(Change detection data)
"""

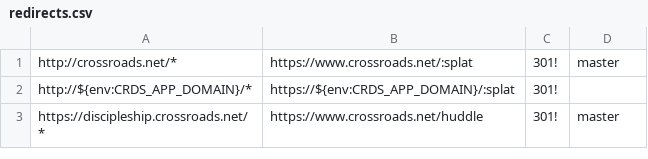
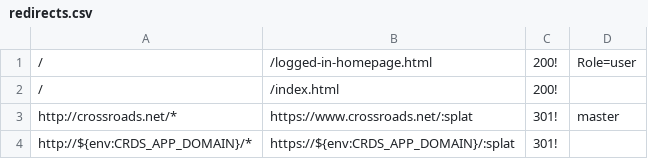
Before and after one commit to crdschurch/crds-net, a CSV file: redirects.csv, drawn as a sheet; only a part is shown; the shorter side is filled out with more unchanged rows.

Commit message:
netlify jwt

```diff
--- a/redirects.csv
+++ b/redirects.csv
@@ -1 +1,3 @@
+/,/logged-in-homepage.html,200!,Role=user
+/,/index.html,200!
 http://crossroads.net/*,https://www.crossroads.net/:splat,301!,master
```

"""

PROBLEM TO SOLVE:
Among the records, find each line where the word "redirects" occurs, and copy it.

PROBLEM SOLUTION:
Before and after one commit to crdschurch/crds-net, a CSV file: redirects.csv, drawn as a sheet; only a part is shown; the shorter side is filled out with more unchanged rows.
--- a/redirects.csv
+++ b/redirects.csv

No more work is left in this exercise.